▶ Exercise requirements: Find every line of the data below that has "html" in it. Reply with the number only.

▶ Extracted information:
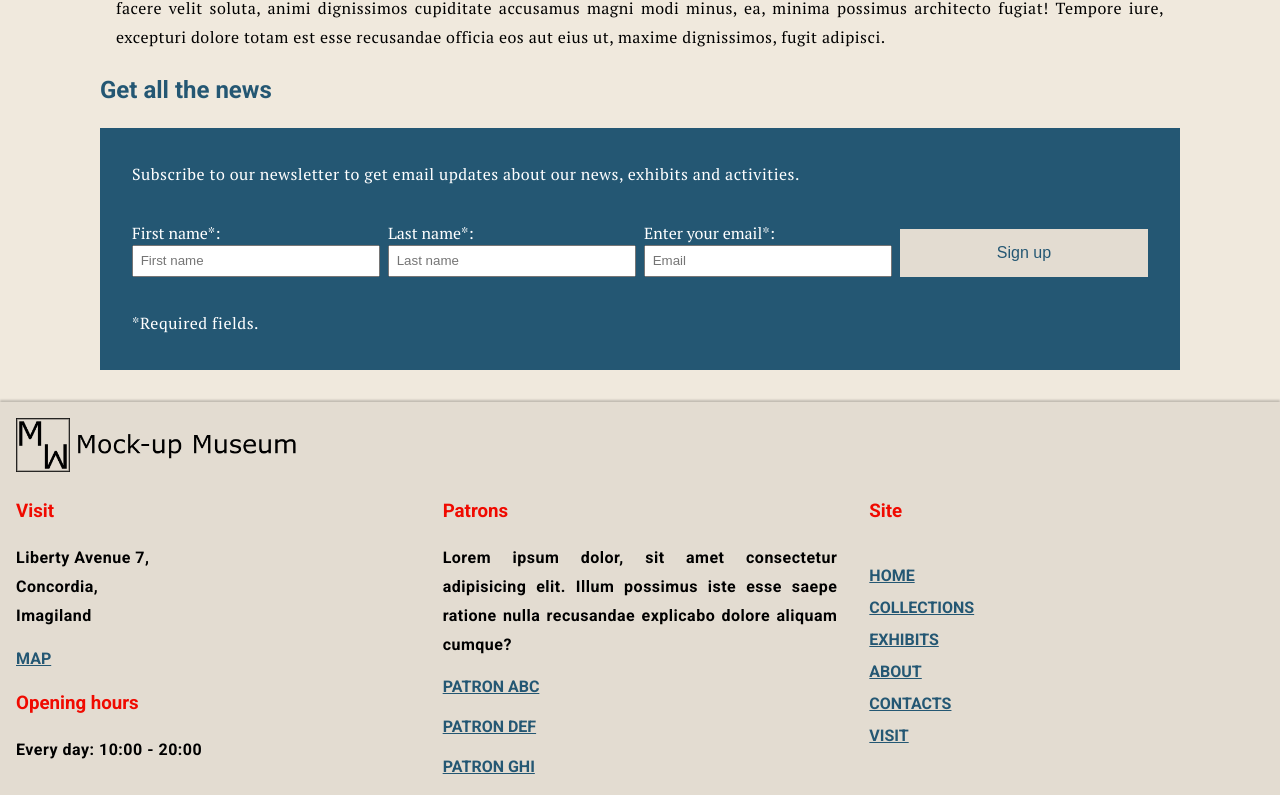
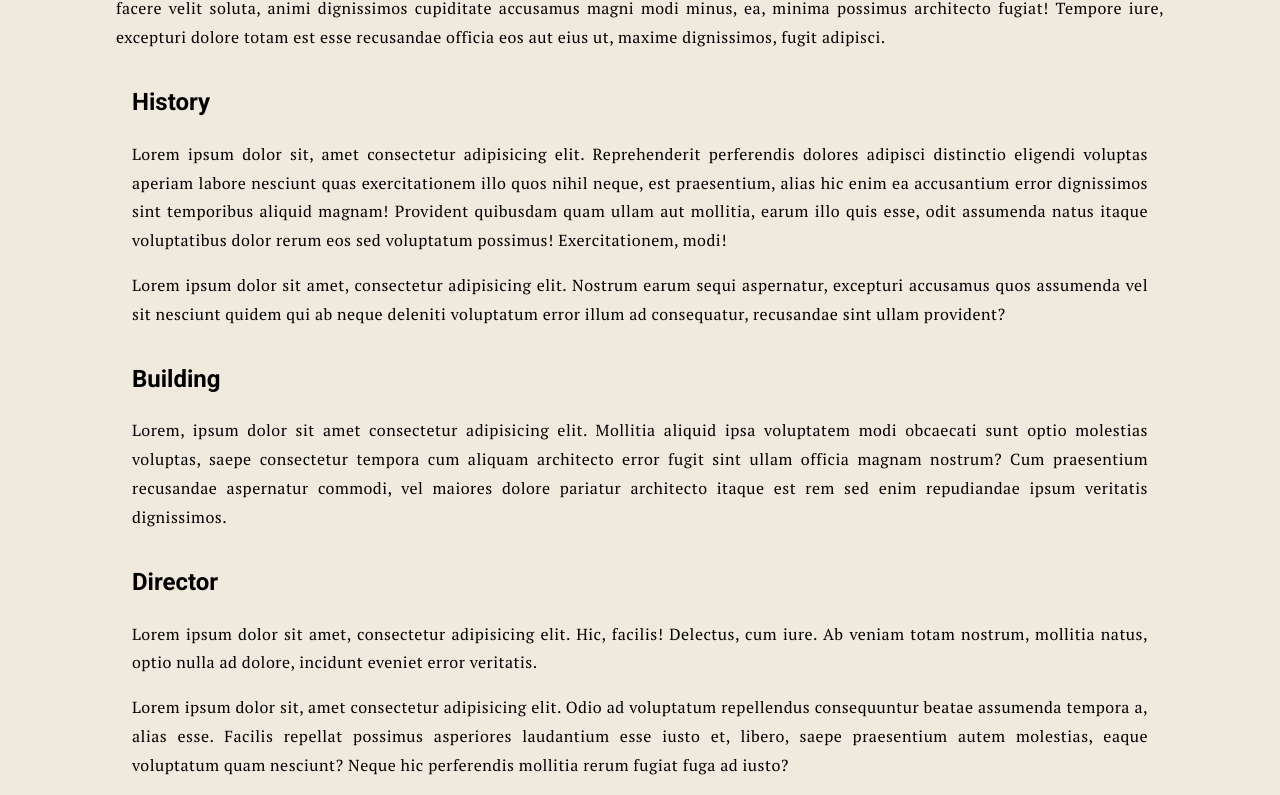
Before and after one commit to oxelfer/glowing-octo-happiness, a React (Create React App) app: page /about in a window 1280 px wide. Shown: the part 756-1551 px from the top of the page. Built offline with nearby package versions, Linux system fonts and the light colour scheme.

Commit message:
about page content and layout

```diff
--- a/src/pages/about.css
+++ b/src/pages/about.css
@@ -0,0 +1,15 @@
+.about-container {
+
+}
+
+.about__section {
+  margin: 2em;
+}
+
+.about__title {
+
+}
+
+.about__text {
+
+}
--- a/src/pages/about.js
+++ b/src/pages/about.js
@@ -13,6 +13,26 @@ export function About() {
       <Title text='About the Mock-up Museum' />
 
       <IntroParagraph text={introText.page + ' - ' + introText.text} />
+
+      <div className='about-container'>
+        <article className='about__section'>
+          <h2 className='about__title'>History</h2>
+          <p className='about__text'>Lorem ipsum dolor sit, amet consectetur adipisicing elit. Reprehenderit perferendis dolores adipisci distinctio eligendi voluptas aperiam labore nesciunt quas exercitationem illo quos nihil neque, est praesentium, alias hic enim ea accusantium error dignissimos sint temporibus aliquid magnam! Provident quibusdam quam ullam aut mollitia, earum illo quis esse, odit assumenda natus itaque voluptatibus dolor rerum eos sed voluptatum possimus! Exercitationem, modi!</p>
+          <p className='about__text'>Lorem ipsum dolor sit amet, consectetur adipisicing elit. Nostrum earum sequi aspernatur, excepturi accusamus quos assumenda vel sit nesciunt quidem qui ab neque deleniti voluptatum error illum ad consequatur, recusandae sint ullam provident?</p>
+        </article>
+
+        <article className='about__section'>
+          <h2 className='about__title'>Building</h2>
+          <p className='about__text'>Lorem, ipsum dolor sit amet consectetur adipisicing elit. Mollitia aliquid ipsa voluptatem modi obcaecati sunt optio molestias voluptas, saepe consectetur tempora cum aliquam architecto error fugit sint ullam officia magnam nostrum? Cum praesentium recusandae aspernatur commodi, vel maiores dolore pariatur architecto itaque est rem sed enim repudiandae ipsum veritatis dignissimos.</p>
+        </article>
+
+        <article className='about__section'>
+          <h2 className='about__title'>Director</h2>
+          <p className='about__text'>Lorem ipsum dolor sit amet, consectetur adipisicing elit. Hic, facilis! Delectus, cum iure. Ab veniam totam nostrum, mollitia natus, optio nulla ad dolore, incidunt eveniet error veritatis.</p>
+          <p className='about__text'>Lorem ipsum dolor sit, amet consectetur adipisicing elit. Odio ad voluptatum repellendus consequuntur beatae assumenda tempora a, alias esse. Facilis repellat possimus asperiores laudantium esse iusto et, libero, saepe praesentium autem molestias, eaque voluptatum quam nesciunt? Neque hic perferendis mollitia rerum fugiat fuga ad iusto?</p>
+        </article>
+
+      </div>
     </>
   )
 }
```
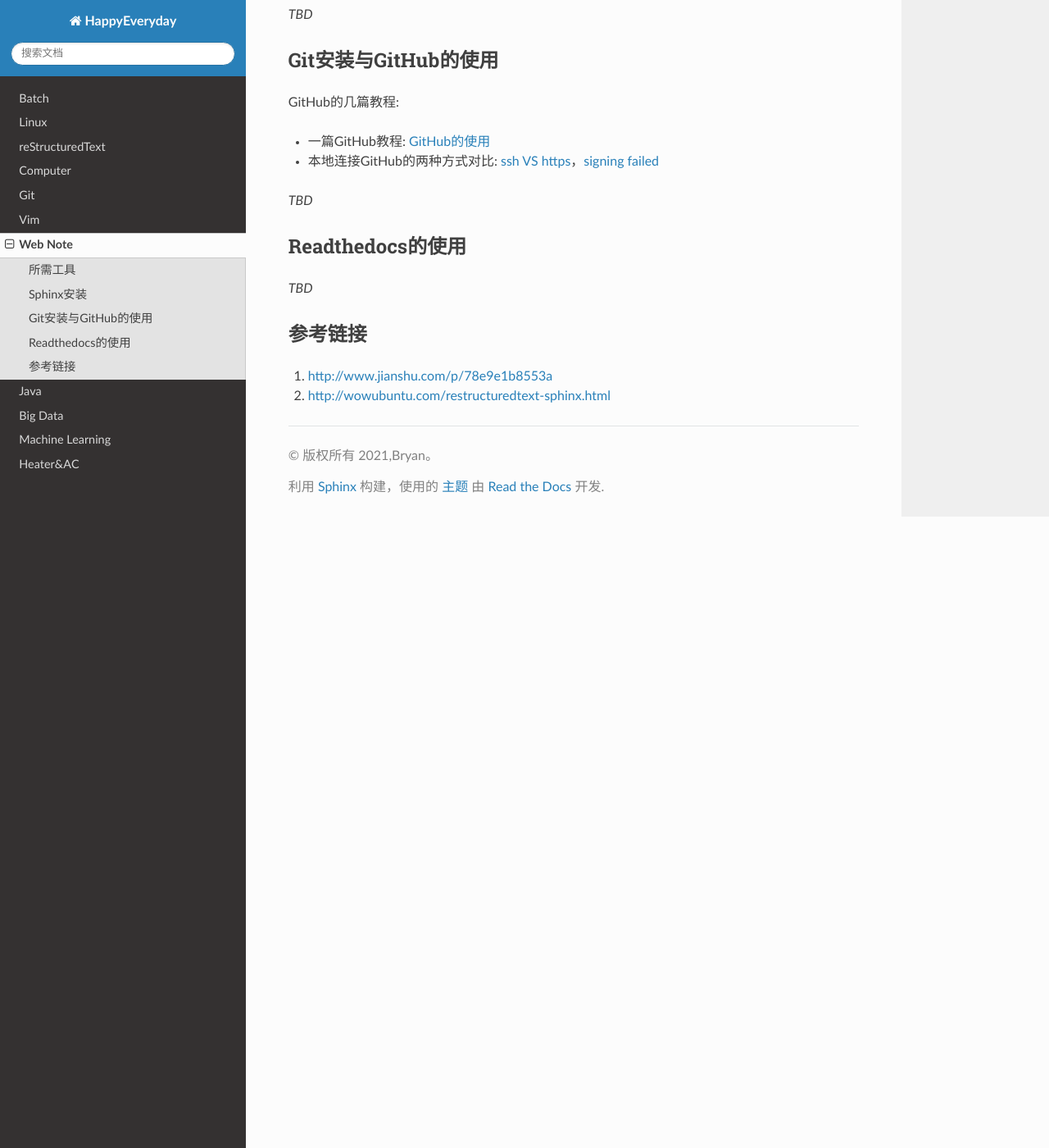
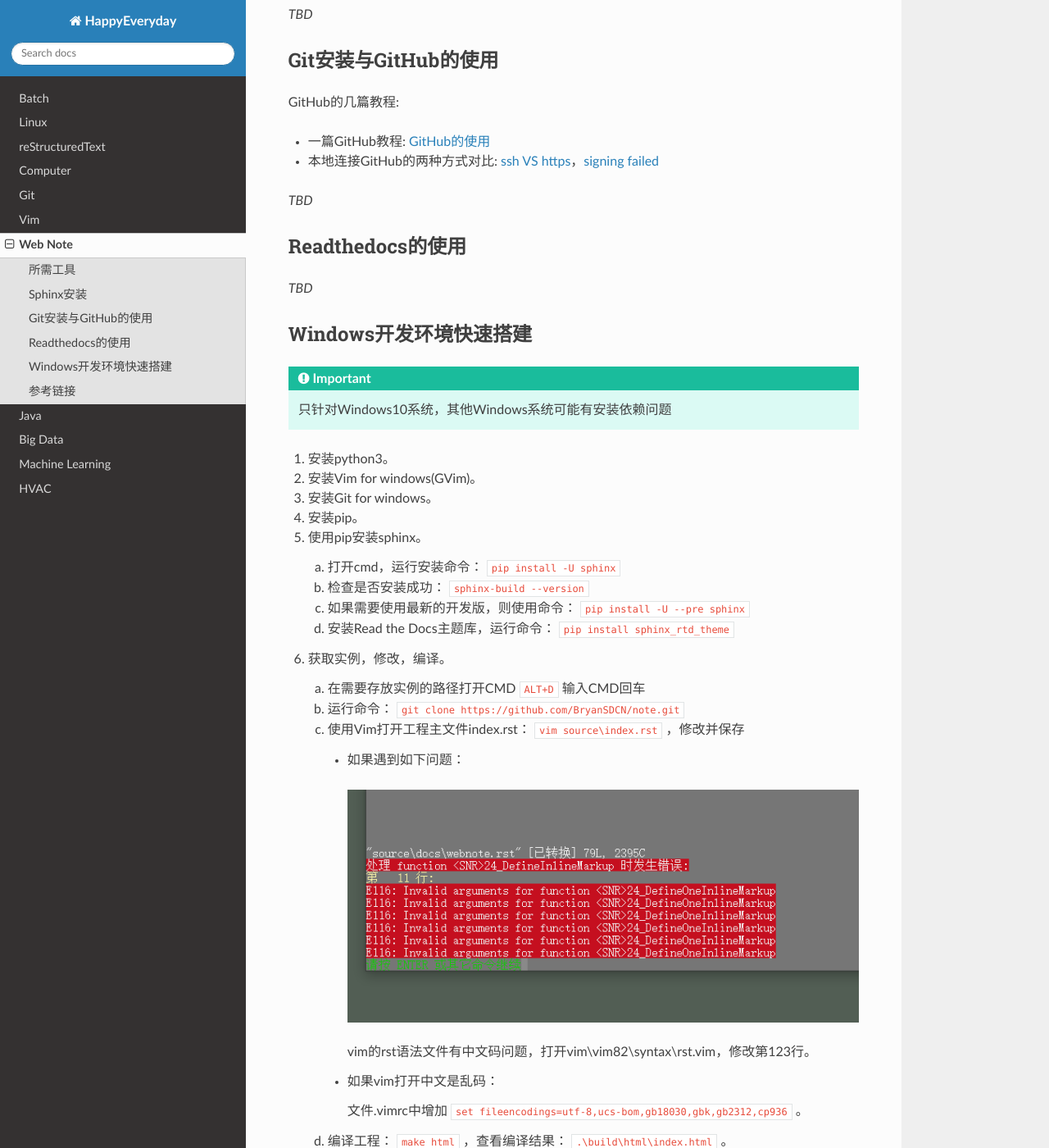
Before and after one commit to BryanSDCN/note, a Sphinx documentation site: the page built from source/docs/webnote.rst, in a window 1280 px wide and 1400 px high, scrolled down 952 px. Shown: the whole window at 82% size. Built offline with Sphinx 7.4.7 and the Read the Docs theme 2.0.0, drawn with Linux system fonts in a browser that asks for light colours; pages that are not in the unit, such as notebooks, are missing from menus; some of the changed text lies outside the part shown.

Commit message:
Fix bugs and Add new content
1.change language from zh_CN to EN
2.add building webnote develop environment on Windows
3.fix heater.rst bugs

```diff
--- a/source/conf.py
+++ b/source/conf.py
@@ -64,7 +64,7 @@ release = u'1.0'
 #
 # This is also used if you do content translation via gettext catalogs.
 # Usually you set "language" from the command line for these cases.
-language =  "zh_CN"
+language =  "EN"
 # There are two options for replacing |today|: either, you set today to some
 # non-false value, then it is used:
 #today = ''
--- a/source/docs/webnote.rst
+++ b/source/docs/webnote.rst
@@ -63,9 +63,51 @@ Readthedocs的使用
 
 *TBD*
 
+Windows开发环境快速搭建
+==========================
+
+.. important::
+
+    只针对Windows10系统，其他Windows系统可能有安装依赖问题
+
+1. 安装python3。
+#. 安装Vim for windows(GVim)。
+#. 安装Git for windows。
+#. 安装pip。
+#. 使用pip安装sphinx。
+
+   a. 打开cmd，运行安装命令： ``pip install -U sphinx``
+   #. 检查是否安装成功： ``sphinx-build --version``
+   #. 如果需要使用最新的开发版，则使用命令： ``pip install -U --pre sphinx``
+   #. 安装Read the Docs主题库，运行命令： ``pip install sphinx_rtd_theme``
+
+#. 获取实例，修改，编译。
+
+   a. 在需要存放实例的路径打开CMD ``ALT+D`` 输入CMD回车
+   #. 运行命令： ``git clone https://github.com/BryanSDCN/note.git``
+   #. 使用Vim打开工程主文件index.rst： ``vim source\index.rst`` ，修改并保存
+
+      + 如果遇到如下问题：
+
+        .. image:: /images/vimbug1.png
+         :alt: bug1
+
+        vim的rst语法文件有中文码问题，打开vim\\vim82\\syntax\\rst.vim，修改第123行。
+
+      + 如果vim打开中文是乱码：
+
+        文件.vimrc中增加 ``set fileencodings=utf-8,ucs-bom,gb18030,gbk,gb2312,cp936`` 。
+
+   #. 编译工程： ``make html`` ，查看编译结果： ``.\build\html\index.html`` 。
+
+      .. important::
+         如果编译之后网页没有更改，运行 ``make clean`` ，清除缓存，重新全部编译
+
+
 
 参考链接
 ======================
 
 #. http://www.jianshu.com/p/78e9e1b8553a
 #. http://wowubuntu.com/restructuredtext-sphinx.html
+#. https://zhuanlan.zhihu.com/p/27544821
--- a/source/index.rst
+++ b/source/index.rst
@@ -90,7 +90,7 @@ Getting more info
    Java <docs/javalearning>
    Big Data <docs/bigdata>
    Machine Learning <docs/machinelearning>
-   Heater&AC <docs/heater>
+   HVAC <docs/heater>
 
 
 
```
Also changed, not shown: source/docs/heater.rst (+5 -3 lines), source/images/vimbug1.png (added).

▶ Response for this exercise: 2